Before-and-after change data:

BEGIN

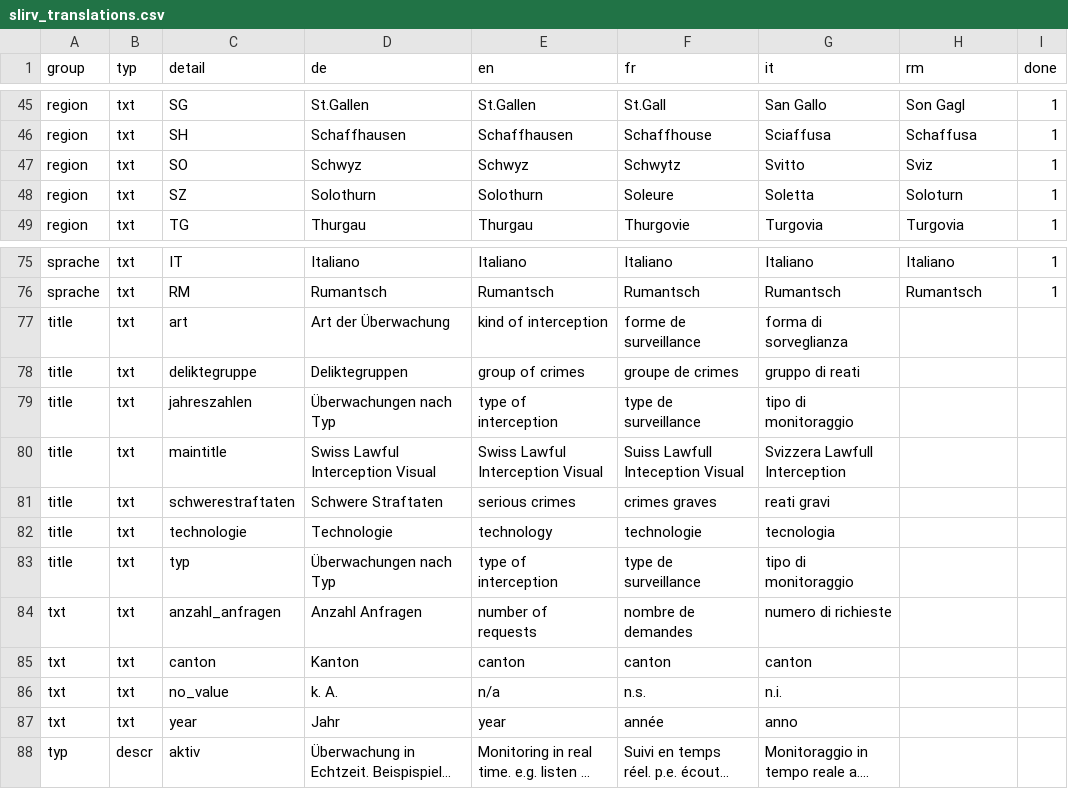
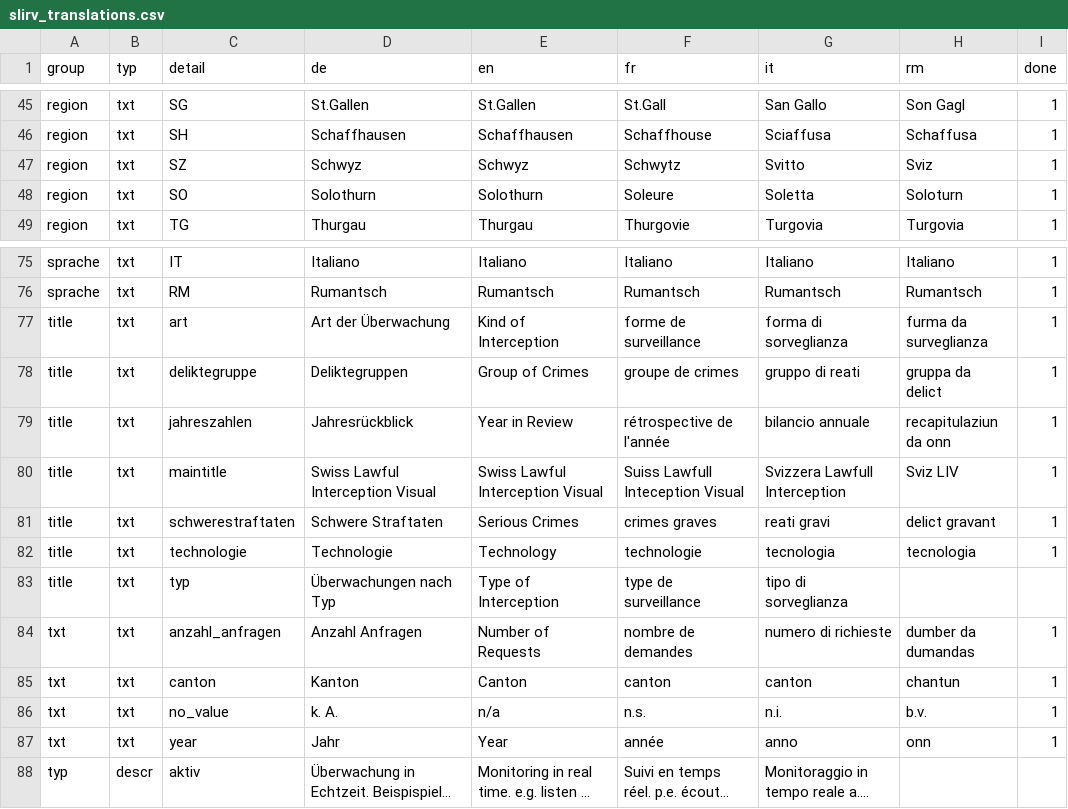
Before and after one commit to ideadapt/swiss-lawful-interception-visualization, a CSV file: app/data/slirv_translations.csv, drawn as a sheet; only a part is shown, gaps mark what is left out; long unchanged cells end in …; the diff covers the shown part only; the diff names each change by its address in the sheet, - before the commit and + after, or states it on an @@ line.

```diff
--- a/app/data/slirv_translations.csv
+++ b/app/data/slirv_translations.csv
-C47 (detail): SO
+C47 (detail): SZ
-C48 (detail): SZ
+C48 (detail): SO
-E77 (en): kind of interception
+E77 (en): Kind of Interception
-H77 (rm): (empty)
+H77 (rm): furma da surveglianza
-I77:I82 (done): (empty)
+I77:I82 (done): 1
-E78 (en): group of crimes
+E78 (en): Group of Crimes
-H78 (rm): (empty)
+H78 (rm): gruppa da delict
-D79 (de): Überwachungen nach Typ
+D79 (de): Jahresrückblick
-E79 (en): type of interception
+E79 (en): Year in Review
-F79 (fr): type de surveillance
+F79 (fr): rétrospective de l'année
-G79 (it): tipo di monitoraggio
+G79 (it): bilancio annuale
-H79 (rm): (empty)
+H79 (rm): recapitulaziun da onn
-H80 (rm): (empty)
+H80 (rm): Sviz LIV
-E81 (en): serious crimes
+E81 (en): Serious Crimes
-H81 (rm): (empty)
+H81 (rm): delict gravant
-E82 (en): technology
+E82 (en): Technology
-H82 (rm): (empty)
+H82 (rm): tecnologia
-E83 (en): type of interception
+E83 (en): Type of Interception
-G83 (it): tipo di monitoraggio
+G83 (it): tipo di sorveglianza
-E84 (en): number of requests
+E84 (en): Number of Requests
-H84 (rm): (empty)
+H84 (rm): dumber da dumandas
-I84:I87 (done): (empty)
+I84:I87 (done): 1
-E85 (en): canton
+E85 (en): Canton
-H85 (rm): (empty)
+H85 (rm): chantun
-H86 (rm): (empty)
+H86 (rm): b.v.
-E87 (en): year
+E87 (en): Year
-H87 (rm): (empty)
+H87 (rm): onn
```
Also changed, not shown: 93 edited cells elsewhere in this file.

END

## TASK DESCRIPTION
List every line from the entries above in which "delict" appears.

## RESULT
+H78 (rm): gruppa da delict
+H81 (rm): delict gravant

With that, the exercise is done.